Smelling newborn hair. First baths. Tiny tongues and fingers and toes. Theses are the things that we see in the movies about newborns. No one tells you about the misery of sleep deprivation and the INSANE tears and sweat and all the things that come from all the places that you didn’t even know about until your own DNA is birthed from your body. Immediately, you are more than just a caregiver, you are now a human refrigerator, professional crevice cleaner and master multi-tasker. And there is no owner’s manual. You get a crash course with on the job training from a human incapable of caring for themselves. Glamorous, huh?
For me there was another side of motherhood that I knew very little about. Sure, I knew that new moms could be moody, but this was more. I had everything you could ever want in a beautiful baby, great husband, super job and all the while the ground under my feet began to break apart. I began to have these fits of intense anger. I wasn’t sleeping, which is not all that uncommon for new moms, but this was more. I spent energy worrying and working in the night on things that didn’t matter at all.
The more I worried, the more I tried to fight it, which only caused a cycle of perceived failure. I could not will myself out of this. I was convinced that this was all because I sucked at being a mom. This little one did not deserve this. I knew she would be better off without me. And the deep dark hole of lost swallowed me up like hot lava. I could not outrun it and it was burning me from the inside out.
What I didn’t understand at the time was that hormones are wicked powerful. Combine that with a brain chemistry and DNA that is predisposed to mental health issues and you have a recipe for postpartum disaster. We lived less that 10 miles from the neighborhood where Andrea Yates drowned her 5 kids in a fit of postpartum psychosis in 2001. That was my only reference point for postpartum anything. I knew that I did not want to harm my baby, so I falsely assumed that this was not what was wrong with me.
Without the knowledge of what was really going on and without the ability to ask for help, things had spiraled completely out of control. One afternoon, I was headed east on NASA Rd 1 approaching the bridge. My thoughts were jumbled. Nothing in my brain was connecting. I was physically present, but I wasn’t there. My best thinking told me that everyone in my life would be better if I drove my car off the bridge. At the moment I made the decision to do just that, I looked in my rear view mirror and saw her.
Actually, I could not see her face. I could see her car seat. She was almost 9 months old. She was precious. Her smile and laugh were a gift to so many people. My mind told me that I was failing her. I was fully convinced that her very capable grandparents and daddy would do a better job of raising her than I could ever do. But her presence in that car kept both of us alive that day.
I was dying. No one knew it. I was finishing a busy summer as a youth pastor. I had gone on mission trips, to camps and to youth week and Astroworld trips. I taught Bible studies and led worship. If you were to look at an album of pictures from that summer, you would see a smiling happy Lacy. I was a master of the cover up. I was a self-sufficient machine that had powered though pregnancy and childbirth. I returned to work after 4 weeks, baby in tow and launched back into all that full-time ministry to students requires.

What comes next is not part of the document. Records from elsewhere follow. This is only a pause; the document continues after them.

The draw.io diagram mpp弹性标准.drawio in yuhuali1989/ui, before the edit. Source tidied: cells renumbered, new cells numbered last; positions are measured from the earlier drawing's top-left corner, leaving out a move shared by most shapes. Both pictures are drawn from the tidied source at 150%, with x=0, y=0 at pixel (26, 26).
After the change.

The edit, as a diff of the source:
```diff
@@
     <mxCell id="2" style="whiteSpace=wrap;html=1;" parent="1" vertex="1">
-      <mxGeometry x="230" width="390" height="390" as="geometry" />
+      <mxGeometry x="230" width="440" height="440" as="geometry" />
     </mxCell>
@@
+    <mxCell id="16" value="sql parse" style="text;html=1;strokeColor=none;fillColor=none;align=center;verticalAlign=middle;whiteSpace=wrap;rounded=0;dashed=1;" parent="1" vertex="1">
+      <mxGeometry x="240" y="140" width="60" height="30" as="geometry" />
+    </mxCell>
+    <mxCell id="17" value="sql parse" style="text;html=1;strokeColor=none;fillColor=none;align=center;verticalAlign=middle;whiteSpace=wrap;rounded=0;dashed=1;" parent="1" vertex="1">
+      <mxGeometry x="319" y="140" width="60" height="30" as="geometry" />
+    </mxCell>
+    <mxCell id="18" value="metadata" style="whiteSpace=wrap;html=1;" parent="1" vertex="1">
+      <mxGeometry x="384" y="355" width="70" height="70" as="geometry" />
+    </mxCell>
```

We were on a trip with my family when Lucas saw just how bad things had become. I woke from a fitful sleep and FREAKED OUT. That’s a very technical term for a panic attack. He had never seen me like this. He literally held me against the bed. All I could think was I am broken and I didn’t think I was repairable.

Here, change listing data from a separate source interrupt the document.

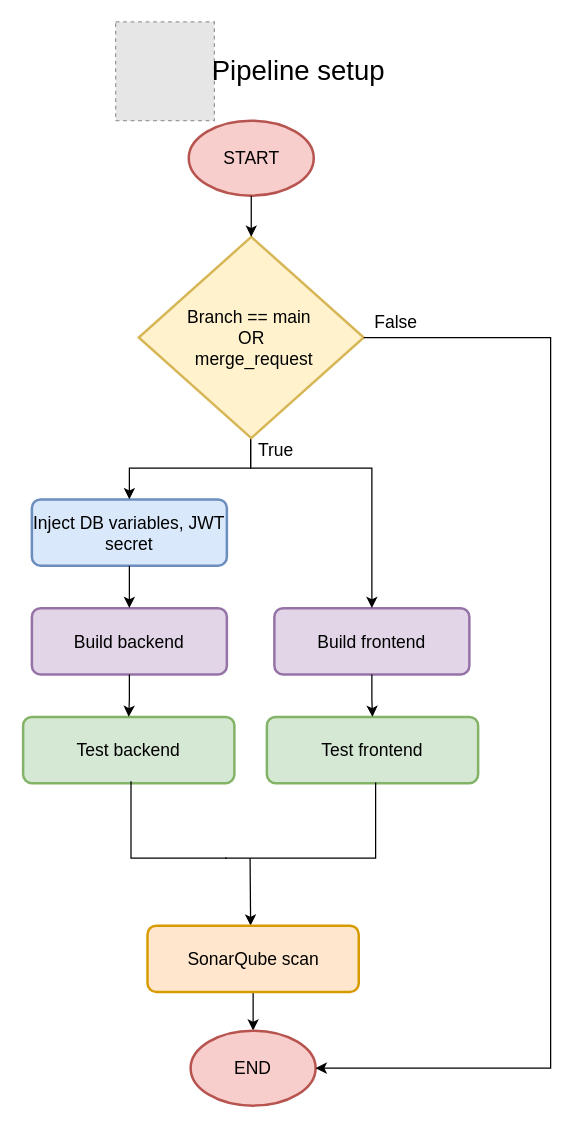
Above: docs/diagrams/pipeline_setup.drawio in IlPalazz/read4share (draw.io), before the change. Source tidied: cells renumbered, new cells numbered last; positions are measured from the earlier drawing's top-left corner, leaving out a move shared by most shapes. Both pictures are drawn from the tidied source at 125%, with x=0, y=0 at pixel (22, 21). Pictures stored in the file or linked from it are replaced by grey dashed boxes.
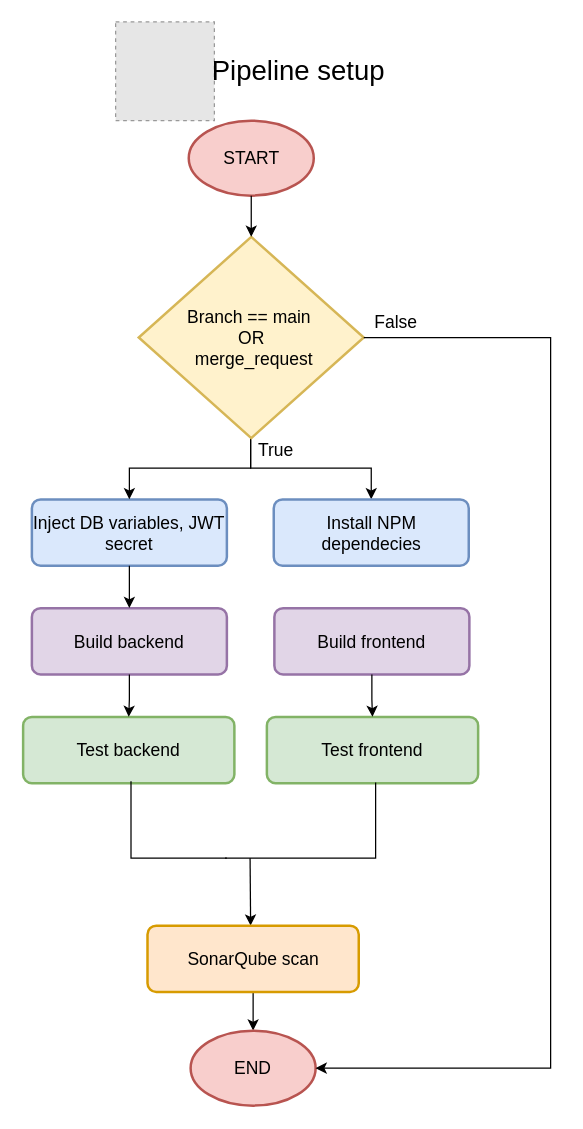
The same page after the edit.

The change refers to these unchanged cells:
```xml
<mxCell id="9" value="Build frontend" style="rounded=1;whiteSpace=wrap;html=1;absoluteArcSize=1;arcSize=14;strokeWidth=2;fontSize=14;fillColor=#e1d5e7;strokeColor=#9673a6;" parent="8" vertex="1">
  <mxGeometry x="7" width="156" height="53" as="geometry" />
</mxCell>
```

What changed in the source:
```diff
@@
-    <mxCell id="13" style="edgeStyle=elbowEdgeStyle;elbow=vertical;html=1;rounded=0;fontSize=14;entryX=0.5;entryY=0;entryDx=0;entryDy=0;" parent="1" edge="1" target="9">
+    <mxCell id="13" style="edgeStyle=elbowEdgeStyle;elbow=vertical;html=1;rounded=0;fontSize=14;entryX=0.5;entryY=0;entryDx=0;entryDy=0;" parent="1" edge="1" target="30">
       <mxGeometry relative="1" as="geometry">
         <mxPoint x="182" y="332" as="sourcePoint" />
         <Array as="points">
           <mxPoint x="232" y="357" />
         </Array>
       </mxGeometry>
     </mxCell>
@@
+    <mxCell id="30" value="Install NPM dependecies" style="rounded=1;whiteSpace=wrap;html=1;absoluteArcSize=1;arcSize=14;strokeWidth=2;fontSize=14;fillColor=#dae8fc;strokeColor=#6c8ebf;" parent="1" vertex="1">
+      <mxGeometry x="200.5" y="382" width="156" height="53" as="geometry" />
+    </mxCell>
```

Let me pause for a moment for my life PSA: There is nothing more co-creating in God’s plan for redemption than modern medicine. Please don’t ever buy the lie that somehow faith alone is the only path to mental health. Depression and anxiety and phobias and countless other diagnoses are MEDICAL conditions and require medical help. What that involves is best left to your doctor, therapist and your heart to discern, but there is nothing that gets me more furious than a religious teaching that includes spiritual guilt about seeking medical help.
We came home from our trip and I called one of the only therapist that I knew. He patiently sat with me and talked me through these lies and many others that I had perpetuated in my mind. He got me in to a doctor and a psychiatrist. After many attempts, we found medication that helped me see small cracks in the fog. It took many months before I could see daylight. Many days, I could only see the darkness of failure and worthlessness and fear. That’s what isolation and shame do to you. And there is nothing that can pile on both of these like the great magnifier of all things unhealthy, the Church.